An NPR member station
Play Live Radio
Next Up:
0:00 0:00
Available On Air Stations

Graham, Wilson Compete For WA Sixth District State House Seat

Dave Wilson/Jenny Graham

The Sixth Legislative District in Spokane will have some changes in its representation next year. It starts in the Senate, where Republican Michael Baumgartner is vacating his seat. Republican Representative Jeff Holy wants to replace him. That means Holy is also vacating his seat. Today, we’ll hear from the two candidates who want to replace Holy in the state House: Republican Jenny Graham and Democrat Dave Wilson.

Jenny Graham says her journey to this campaign begin years ago.

“The process started when I made a cold call one day because I had questions about my sister’s murder. She was murdered by the Green River serial killer. And when I gained access to her death investigation files, I started to recognize that there was evidence there that I didn’t know existed,” Graham said.

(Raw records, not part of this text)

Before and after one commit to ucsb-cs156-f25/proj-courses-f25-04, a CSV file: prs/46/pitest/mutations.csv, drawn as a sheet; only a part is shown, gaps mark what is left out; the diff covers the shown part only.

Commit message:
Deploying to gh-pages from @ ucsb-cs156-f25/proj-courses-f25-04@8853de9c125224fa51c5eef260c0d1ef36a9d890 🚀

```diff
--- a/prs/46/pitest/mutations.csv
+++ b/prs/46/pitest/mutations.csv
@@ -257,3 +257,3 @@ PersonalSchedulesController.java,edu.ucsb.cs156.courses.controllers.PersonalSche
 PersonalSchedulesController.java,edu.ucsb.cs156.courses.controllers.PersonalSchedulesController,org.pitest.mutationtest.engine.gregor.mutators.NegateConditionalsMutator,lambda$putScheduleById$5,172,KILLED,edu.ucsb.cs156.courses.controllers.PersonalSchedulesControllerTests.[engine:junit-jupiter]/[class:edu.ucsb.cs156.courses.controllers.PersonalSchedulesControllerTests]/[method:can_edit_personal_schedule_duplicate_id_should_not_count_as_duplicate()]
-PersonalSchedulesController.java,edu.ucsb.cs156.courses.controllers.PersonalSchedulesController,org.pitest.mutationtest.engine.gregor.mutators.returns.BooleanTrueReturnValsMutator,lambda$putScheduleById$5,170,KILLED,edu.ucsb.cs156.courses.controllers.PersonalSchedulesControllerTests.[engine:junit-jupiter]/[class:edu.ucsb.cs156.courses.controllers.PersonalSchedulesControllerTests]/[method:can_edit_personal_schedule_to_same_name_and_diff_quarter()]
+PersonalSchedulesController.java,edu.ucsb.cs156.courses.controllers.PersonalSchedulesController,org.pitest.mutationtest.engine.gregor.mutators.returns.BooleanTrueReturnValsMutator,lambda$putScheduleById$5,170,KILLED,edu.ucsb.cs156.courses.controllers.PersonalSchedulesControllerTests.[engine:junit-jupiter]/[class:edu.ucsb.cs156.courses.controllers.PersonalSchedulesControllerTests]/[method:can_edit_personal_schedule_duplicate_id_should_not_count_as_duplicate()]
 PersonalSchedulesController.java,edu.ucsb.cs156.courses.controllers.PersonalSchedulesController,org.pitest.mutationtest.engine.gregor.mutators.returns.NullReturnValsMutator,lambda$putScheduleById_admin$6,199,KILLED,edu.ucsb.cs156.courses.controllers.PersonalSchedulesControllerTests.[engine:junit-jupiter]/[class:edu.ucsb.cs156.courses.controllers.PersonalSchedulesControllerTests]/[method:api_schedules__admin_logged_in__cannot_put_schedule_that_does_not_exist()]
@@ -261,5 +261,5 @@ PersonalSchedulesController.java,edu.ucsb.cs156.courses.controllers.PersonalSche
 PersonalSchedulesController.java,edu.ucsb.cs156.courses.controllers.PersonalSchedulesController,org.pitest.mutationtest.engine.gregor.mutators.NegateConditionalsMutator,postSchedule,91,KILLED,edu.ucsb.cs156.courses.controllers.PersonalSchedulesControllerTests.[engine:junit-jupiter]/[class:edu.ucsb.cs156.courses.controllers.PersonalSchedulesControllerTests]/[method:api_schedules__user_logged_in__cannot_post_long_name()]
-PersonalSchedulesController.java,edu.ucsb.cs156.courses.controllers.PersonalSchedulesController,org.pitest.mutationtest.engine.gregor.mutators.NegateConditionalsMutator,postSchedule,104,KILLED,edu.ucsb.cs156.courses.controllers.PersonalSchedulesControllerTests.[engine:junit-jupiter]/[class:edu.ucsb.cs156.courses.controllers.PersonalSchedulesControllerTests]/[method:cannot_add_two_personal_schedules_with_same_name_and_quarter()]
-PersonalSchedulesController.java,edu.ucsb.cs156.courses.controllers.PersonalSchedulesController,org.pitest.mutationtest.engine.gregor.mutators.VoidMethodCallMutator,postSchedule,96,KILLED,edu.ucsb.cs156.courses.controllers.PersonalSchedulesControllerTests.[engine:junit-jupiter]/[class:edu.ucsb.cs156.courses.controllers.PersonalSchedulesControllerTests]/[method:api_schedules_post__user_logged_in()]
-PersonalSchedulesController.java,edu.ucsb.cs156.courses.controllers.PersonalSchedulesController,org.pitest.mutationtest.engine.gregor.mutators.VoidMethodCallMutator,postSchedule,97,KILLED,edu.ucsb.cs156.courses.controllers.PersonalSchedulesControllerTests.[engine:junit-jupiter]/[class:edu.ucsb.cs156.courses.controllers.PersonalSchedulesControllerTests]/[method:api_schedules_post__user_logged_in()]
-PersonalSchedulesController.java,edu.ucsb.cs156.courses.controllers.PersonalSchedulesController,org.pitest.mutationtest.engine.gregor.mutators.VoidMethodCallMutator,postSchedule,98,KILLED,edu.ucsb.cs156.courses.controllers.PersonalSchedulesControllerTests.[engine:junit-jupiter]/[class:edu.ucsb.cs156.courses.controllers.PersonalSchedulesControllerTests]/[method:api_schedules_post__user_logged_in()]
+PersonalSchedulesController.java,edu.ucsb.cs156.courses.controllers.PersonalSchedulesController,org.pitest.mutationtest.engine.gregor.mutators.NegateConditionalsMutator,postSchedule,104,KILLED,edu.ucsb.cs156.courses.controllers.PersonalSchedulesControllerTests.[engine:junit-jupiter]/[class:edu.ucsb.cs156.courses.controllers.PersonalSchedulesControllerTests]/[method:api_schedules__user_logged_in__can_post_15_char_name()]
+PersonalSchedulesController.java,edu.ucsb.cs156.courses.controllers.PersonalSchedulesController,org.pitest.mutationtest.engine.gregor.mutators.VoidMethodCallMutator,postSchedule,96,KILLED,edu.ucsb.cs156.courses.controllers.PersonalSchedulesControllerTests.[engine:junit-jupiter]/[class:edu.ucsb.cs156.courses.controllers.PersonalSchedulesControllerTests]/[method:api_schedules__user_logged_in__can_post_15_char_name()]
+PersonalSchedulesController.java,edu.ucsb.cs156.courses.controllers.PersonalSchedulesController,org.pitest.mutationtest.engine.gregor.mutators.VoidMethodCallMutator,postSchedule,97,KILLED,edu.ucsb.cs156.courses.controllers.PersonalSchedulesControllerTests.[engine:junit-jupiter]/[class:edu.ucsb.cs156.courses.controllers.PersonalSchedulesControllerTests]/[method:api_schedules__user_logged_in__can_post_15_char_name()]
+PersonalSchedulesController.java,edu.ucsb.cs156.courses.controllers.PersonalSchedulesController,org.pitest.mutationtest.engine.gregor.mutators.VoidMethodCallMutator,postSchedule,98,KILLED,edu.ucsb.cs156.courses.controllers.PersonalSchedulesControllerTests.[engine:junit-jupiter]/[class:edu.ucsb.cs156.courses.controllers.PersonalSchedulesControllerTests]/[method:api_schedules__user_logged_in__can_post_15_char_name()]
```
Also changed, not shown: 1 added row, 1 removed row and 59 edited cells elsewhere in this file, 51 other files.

She says her brother was also murdered, so she began to look for information about the investigations. All three siblings, she said, were abused. As a result of her research, she was convinced about the need to change state law as it related to finding justice for victimized children.

“The old law stated that a child had to report abuse, and this was the same for child pornography as well. They had to report the incident within a year of it happening. The problem with that is most of the time in those instances, children are not like adults. They don’t have the life experience with trauma to know how to navigate that,” she said.

Graham says two years working with state officials and legislators from both parties paid off in 2013.

“Now every survivor has until their 30th birthday to report the abuse and, if there is evidence available, because these cases are so hard to try, if that evidence is there, then they have an opportunity to have their case heard in court,” she said.

She says the change in state law came too late to benefit her siblings, but she says abuse survivors who worked on the bill are happy it will apply to the current and future generations.

Graham says she’s also dedicated to making schools safer places for teachers and children.

“One teacher told me that she locked her door because she was the first point of entry and she was afraid. She got in trouble for locking her door. I think that’s something that we can change," she said.

She supports having security cameras in schools and putting alarms on locked doors.

“I am not a huge fan of guns being in the schools with teachers. I don’t have any idea what their training is and who knows if there were a situation. Now the teachers are put in the place of trying to distinguish themselves between being a good guy or a bad guy. I would really rather work on getting that security in the schools to prevent that to begin with," Graham said.

Jenny Graham’s opponent is Dave Wilson. He owned and operated Interface Computer School in Spokane for 30 years before selling it six years ago. Now he’s an education and business consultant. Wilson ran twice as an independent candidate for Washington’s Fifth Congressional District, in 2014 and 2016, losing in the primary both years. Now he’s shifted his focus to the legislature.

“I believe in good government. I believe government has an important role to play in our economy and in our society. And it’s never going to be run like a business. It’s not the same thing, but it plays an important role," Wilson said. "It really bewilders me when I hear people in office or the candidates talk about dismantling the government. Is it excessive in some points? Sure. Do we have to tear the whole thing down? No. Do we need to tweak it? Sure. I look at my job as a legislator to make sure the rules are fair, to make sure the regulations are fair and, when they’re not fair, listen to constituents, help them if they need help. That’s my job.”

Wilson says government’s role is to create a civil society and create a structure by which everyone agrees to abide.

“The example I like to use is, when I’m in a room, I’ll ask people, ‘Raise your hand if you drove here today.’ Almost every hand goes up and then I’ll say, “How many of you stopped at red lights on your way here?’ And, of course, that gets a laugh, but the point I’m making is we need those kinds of rules to function," he said.

Wilson says he’s interested in working on the state’s tax structure. The high sales tax, he says, puts a greater burden proportionally on low income people. But any changes in the tax structure, he says, must be developed and agreed upon in a bipartisan fashion. He says he’s also interested in working on developing solutions to the state’s mental health problems, to emphasize early treatment and prevention.

“If you think about it, it’s not just a social issue, it’s also a public safety issue and it’s also an economic issue," Wilson said. "There’s enough body of evidence and research out there that shows that if people get mental health help, early on especially, they can be very productive citizens.”

Democrat Dave Wilson won a four-way primary in August, winning about 40% of the vote. Republican Jenny Graham won 33%.